==== Exercise data ====

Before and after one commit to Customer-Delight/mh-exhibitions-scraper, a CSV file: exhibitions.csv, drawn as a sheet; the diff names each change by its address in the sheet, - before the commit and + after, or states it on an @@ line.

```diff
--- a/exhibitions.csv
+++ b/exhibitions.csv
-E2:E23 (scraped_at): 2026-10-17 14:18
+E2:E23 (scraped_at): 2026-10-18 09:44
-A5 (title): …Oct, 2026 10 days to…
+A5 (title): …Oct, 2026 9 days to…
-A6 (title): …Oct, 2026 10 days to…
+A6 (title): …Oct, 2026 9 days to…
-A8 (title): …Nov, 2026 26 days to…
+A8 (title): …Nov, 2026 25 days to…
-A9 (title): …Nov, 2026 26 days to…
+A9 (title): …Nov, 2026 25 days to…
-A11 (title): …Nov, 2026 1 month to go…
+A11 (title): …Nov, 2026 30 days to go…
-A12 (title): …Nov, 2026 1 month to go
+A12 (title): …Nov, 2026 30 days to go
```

====

*What the exercise asks*:
Print every record above exactly as it appears.

*Answer to this task*:
Before and after one commit to Customer-Delight/mh-exhibitions-scraper, a CSV file: exhibitions.csv, drawn as a sheet; the diff names each change by its address in the sheet, - before the commit and + after, or states it on an @@ line.

```diff
--- a/exhibitions.csv
+++ b/exhibitions.csv
-E2:E23 (scraped_at): 2026-10-17 14:18
+E2:E23 (scraped_at): 2026-10-18 09:44
-A5 (title): …Oct, 2026 10 days to…
+A5 (title): …Oct, 2026 9 days to…
-A6 (title): …Oct, 2026 10 days to…
+A6 (title): …Oct, 2026 9 days to…
-A8 (title): …Nov, 2026 26 days to…
+A8 (title): …Nov, 2026 25 days to…
-A9 (title): …Nov, 2026 26 days to…
+A9 (title): …Nov, 2026 25 days to…
-A11 (title): …Nov, 2026 1 month to go…
+A11 (title): …Nov, 2026 30 days to go…
-A12 (title): …Nov, 2026 1 month to go
+A12 (title): …Nov, 2026 30 days to go
```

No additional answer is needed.